Working data.
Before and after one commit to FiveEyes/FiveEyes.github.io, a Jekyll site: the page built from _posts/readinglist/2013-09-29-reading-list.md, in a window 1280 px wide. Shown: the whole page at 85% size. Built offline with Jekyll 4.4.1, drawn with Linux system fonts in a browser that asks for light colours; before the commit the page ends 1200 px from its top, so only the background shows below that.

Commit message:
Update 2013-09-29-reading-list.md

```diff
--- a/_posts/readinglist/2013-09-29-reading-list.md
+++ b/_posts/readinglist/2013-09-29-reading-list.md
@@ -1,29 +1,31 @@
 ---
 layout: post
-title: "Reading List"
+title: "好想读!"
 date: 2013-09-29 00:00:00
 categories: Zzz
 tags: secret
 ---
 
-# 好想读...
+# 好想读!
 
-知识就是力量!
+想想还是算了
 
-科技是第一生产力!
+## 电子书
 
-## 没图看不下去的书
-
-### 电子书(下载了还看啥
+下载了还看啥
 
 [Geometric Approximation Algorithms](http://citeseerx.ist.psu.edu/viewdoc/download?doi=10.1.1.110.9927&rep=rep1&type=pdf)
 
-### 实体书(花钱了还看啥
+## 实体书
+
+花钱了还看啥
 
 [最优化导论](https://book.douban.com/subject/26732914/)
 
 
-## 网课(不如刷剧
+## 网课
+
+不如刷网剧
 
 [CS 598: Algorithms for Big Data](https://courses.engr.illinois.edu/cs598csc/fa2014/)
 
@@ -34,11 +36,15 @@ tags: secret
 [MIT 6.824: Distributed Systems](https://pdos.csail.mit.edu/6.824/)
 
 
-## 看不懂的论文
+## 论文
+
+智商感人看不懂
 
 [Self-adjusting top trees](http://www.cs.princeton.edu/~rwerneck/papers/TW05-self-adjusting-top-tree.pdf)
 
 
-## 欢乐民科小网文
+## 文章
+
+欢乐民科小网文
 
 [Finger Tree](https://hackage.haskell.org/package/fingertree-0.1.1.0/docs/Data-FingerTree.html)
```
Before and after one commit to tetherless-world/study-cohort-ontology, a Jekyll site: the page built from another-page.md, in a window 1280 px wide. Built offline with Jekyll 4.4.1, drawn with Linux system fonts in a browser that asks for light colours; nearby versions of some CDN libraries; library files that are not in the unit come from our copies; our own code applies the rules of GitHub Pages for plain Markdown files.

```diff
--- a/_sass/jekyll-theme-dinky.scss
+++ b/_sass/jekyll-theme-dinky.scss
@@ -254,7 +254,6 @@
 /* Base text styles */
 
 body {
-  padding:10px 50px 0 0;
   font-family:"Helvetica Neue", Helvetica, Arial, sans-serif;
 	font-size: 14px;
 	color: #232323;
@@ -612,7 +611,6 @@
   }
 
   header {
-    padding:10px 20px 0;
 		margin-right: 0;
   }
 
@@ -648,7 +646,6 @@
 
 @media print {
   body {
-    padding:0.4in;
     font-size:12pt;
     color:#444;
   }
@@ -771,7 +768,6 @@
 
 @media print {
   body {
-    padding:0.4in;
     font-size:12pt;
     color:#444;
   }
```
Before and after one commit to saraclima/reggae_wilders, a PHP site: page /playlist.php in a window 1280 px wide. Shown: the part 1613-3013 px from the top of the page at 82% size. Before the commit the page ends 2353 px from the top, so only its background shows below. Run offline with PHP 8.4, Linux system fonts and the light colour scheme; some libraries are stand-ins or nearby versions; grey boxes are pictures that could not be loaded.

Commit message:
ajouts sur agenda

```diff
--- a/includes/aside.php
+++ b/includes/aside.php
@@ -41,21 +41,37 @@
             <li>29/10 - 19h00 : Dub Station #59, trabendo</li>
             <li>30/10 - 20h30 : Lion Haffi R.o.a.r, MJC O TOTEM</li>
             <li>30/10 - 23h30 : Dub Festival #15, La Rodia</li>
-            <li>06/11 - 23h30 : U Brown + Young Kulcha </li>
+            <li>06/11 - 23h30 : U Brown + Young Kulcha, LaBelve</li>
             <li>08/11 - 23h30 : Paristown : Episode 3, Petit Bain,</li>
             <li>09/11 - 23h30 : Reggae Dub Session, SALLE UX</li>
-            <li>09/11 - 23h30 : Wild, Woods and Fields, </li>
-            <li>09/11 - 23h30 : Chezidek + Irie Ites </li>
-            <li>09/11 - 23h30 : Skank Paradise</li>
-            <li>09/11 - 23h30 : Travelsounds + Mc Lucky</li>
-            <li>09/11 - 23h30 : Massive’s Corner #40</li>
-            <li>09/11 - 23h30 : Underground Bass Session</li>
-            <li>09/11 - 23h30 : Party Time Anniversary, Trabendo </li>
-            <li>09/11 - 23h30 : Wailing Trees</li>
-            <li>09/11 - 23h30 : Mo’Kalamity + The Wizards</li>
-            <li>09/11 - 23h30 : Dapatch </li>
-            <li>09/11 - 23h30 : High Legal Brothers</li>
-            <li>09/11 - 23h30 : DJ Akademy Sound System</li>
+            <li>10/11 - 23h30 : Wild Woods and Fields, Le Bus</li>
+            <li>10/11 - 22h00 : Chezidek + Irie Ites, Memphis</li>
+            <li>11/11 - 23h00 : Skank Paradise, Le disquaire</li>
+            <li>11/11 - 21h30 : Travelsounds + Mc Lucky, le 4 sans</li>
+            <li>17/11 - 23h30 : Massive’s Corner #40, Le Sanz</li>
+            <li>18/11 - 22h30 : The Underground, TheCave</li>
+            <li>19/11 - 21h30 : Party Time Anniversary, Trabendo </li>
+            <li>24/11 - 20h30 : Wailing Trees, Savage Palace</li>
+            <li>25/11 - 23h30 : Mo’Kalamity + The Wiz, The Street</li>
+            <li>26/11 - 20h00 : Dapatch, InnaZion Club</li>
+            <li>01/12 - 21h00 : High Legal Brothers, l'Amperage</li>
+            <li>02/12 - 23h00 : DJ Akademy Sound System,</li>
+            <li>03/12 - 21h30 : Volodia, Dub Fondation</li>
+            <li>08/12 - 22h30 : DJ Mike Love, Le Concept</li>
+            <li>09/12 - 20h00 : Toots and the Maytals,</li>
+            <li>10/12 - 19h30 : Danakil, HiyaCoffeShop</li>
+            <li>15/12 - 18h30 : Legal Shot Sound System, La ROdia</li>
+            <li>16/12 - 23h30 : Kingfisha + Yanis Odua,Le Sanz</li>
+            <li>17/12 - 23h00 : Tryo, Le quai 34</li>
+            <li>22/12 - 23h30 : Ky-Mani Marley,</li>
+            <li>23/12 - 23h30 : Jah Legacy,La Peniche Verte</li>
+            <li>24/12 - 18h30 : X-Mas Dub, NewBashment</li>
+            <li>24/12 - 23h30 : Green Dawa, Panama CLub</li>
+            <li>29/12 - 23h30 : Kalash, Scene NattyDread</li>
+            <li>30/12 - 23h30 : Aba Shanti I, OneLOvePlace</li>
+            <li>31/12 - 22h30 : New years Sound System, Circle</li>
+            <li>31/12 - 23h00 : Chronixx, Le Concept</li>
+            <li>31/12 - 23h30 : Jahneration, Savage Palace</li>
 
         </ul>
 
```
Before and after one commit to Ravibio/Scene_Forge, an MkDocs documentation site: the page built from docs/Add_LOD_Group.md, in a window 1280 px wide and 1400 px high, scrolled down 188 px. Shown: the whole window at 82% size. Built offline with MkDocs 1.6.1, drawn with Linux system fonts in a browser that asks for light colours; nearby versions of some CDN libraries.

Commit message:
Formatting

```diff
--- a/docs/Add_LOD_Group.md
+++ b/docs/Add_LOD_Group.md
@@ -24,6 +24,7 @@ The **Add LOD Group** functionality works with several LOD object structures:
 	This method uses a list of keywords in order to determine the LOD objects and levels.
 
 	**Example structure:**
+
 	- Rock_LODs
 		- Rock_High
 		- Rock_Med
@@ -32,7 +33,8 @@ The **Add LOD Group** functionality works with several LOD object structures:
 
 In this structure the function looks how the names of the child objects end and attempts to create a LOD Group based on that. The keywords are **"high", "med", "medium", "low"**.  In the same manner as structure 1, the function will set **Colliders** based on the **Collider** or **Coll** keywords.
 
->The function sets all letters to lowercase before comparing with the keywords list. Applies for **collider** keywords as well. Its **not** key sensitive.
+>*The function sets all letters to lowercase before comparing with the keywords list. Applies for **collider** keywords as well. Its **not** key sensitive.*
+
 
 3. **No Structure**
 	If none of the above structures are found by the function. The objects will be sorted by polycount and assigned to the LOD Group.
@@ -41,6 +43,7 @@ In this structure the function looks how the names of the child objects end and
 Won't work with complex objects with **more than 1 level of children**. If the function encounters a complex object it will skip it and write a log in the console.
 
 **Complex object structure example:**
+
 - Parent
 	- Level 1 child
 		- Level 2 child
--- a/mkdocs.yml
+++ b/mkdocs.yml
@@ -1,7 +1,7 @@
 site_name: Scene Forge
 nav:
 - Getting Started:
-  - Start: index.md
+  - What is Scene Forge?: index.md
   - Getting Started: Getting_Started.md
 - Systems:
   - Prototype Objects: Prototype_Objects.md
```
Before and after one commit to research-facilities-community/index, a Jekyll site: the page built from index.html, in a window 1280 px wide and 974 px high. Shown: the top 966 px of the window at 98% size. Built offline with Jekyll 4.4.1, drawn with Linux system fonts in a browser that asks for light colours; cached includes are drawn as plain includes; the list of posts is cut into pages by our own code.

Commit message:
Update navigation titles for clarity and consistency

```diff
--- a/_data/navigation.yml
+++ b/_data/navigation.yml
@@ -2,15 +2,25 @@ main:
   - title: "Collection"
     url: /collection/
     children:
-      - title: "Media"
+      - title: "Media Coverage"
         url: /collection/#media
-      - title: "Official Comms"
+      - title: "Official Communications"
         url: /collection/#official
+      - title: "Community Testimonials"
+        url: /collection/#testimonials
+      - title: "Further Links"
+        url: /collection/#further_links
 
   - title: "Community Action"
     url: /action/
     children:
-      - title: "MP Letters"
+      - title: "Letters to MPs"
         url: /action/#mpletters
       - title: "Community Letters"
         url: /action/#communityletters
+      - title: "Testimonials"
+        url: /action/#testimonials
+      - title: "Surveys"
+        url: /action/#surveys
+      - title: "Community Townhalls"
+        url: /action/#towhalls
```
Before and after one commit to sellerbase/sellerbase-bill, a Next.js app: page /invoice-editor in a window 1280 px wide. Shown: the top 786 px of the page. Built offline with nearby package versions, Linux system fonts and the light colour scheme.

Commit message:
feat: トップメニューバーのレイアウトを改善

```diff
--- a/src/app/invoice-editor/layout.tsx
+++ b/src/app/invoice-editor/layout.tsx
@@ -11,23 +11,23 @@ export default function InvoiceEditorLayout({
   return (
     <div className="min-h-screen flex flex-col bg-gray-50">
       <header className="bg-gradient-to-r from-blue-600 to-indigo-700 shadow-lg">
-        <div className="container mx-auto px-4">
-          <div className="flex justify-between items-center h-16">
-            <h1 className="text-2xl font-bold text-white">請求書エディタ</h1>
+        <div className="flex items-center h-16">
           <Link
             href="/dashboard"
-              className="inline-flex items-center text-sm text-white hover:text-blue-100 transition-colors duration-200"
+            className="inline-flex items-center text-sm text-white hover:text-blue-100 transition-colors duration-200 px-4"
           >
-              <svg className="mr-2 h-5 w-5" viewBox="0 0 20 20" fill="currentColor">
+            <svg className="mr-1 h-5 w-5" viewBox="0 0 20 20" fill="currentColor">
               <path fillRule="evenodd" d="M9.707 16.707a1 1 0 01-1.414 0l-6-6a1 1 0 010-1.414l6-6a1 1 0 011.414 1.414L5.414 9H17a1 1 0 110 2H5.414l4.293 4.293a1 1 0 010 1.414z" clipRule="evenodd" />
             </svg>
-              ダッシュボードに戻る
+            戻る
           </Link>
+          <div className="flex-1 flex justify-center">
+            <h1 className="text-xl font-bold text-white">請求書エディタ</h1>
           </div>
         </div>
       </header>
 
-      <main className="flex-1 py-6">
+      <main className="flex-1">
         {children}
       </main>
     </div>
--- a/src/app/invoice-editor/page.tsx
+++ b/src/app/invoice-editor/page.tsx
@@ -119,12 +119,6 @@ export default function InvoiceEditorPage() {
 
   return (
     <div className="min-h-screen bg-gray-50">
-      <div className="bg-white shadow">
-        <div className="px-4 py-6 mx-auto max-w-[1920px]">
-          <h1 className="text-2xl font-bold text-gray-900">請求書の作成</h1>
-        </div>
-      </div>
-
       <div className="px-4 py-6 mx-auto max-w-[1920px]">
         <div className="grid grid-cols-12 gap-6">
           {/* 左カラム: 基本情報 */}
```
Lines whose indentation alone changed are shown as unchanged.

Activity.
How many lines in the listing above contain "size"? Give only the number.

Solved exercise.
7